**** Source material

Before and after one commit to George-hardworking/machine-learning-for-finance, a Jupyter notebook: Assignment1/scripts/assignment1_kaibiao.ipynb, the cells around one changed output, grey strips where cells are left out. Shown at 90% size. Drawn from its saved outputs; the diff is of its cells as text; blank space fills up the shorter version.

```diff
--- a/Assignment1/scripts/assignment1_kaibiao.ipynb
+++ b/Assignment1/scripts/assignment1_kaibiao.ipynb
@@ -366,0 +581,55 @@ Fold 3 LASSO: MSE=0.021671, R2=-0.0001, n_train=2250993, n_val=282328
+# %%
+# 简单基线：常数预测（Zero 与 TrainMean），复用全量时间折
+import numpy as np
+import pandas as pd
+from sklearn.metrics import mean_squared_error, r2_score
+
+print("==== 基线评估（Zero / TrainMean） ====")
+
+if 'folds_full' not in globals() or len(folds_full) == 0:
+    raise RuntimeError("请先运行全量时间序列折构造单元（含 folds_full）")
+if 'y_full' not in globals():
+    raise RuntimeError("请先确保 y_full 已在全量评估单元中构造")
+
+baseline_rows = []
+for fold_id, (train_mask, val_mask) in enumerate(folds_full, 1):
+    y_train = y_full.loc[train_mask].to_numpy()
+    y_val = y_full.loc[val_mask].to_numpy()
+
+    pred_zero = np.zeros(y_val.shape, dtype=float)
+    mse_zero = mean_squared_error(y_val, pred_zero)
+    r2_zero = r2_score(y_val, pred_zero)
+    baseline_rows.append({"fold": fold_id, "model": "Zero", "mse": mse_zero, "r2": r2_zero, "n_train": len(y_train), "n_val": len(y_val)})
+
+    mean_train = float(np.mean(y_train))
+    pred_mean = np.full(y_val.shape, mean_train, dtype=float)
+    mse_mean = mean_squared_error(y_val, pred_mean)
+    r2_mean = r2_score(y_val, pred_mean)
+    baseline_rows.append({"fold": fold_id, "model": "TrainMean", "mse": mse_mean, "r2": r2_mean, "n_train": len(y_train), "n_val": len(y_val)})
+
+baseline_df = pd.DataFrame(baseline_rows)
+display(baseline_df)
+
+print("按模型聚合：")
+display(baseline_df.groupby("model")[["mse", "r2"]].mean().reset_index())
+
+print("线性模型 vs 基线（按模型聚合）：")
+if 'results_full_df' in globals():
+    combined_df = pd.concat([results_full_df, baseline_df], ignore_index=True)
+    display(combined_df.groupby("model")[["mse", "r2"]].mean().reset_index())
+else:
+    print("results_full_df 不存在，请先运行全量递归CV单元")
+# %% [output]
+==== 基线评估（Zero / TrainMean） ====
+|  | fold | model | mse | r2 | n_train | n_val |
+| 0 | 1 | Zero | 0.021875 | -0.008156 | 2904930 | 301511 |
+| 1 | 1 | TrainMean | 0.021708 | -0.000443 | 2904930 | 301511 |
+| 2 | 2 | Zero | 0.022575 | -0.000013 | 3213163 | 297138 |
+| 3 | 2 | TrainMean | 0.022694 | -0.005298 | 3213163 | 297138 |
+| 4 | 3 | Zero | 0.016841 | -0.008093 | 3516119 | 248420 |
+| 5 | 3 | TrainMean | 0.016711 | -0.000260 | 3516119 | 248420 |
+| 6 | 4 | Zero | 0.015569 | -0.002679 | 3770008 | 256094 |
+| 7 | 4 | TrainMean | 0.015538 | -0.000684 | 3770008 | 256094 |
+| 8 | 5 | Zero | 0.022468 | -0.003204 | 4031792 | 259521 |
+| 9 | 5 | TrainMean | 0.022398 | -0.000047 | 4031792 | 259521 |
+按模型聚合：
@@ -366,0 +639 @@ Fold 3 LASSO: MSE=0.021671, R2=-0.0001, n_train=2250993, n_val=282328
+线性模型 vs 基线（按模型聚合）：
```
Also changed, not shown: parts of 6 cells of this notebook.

********

Please report every line of the records above that contains the word "按模型聚合".

__Task response__
+print("按模型聚合：")
+print("线性模型 vs 基线（按模型聚合）：")
+按模型聚合：
+线性模型 vs 基线（按模型聚合）：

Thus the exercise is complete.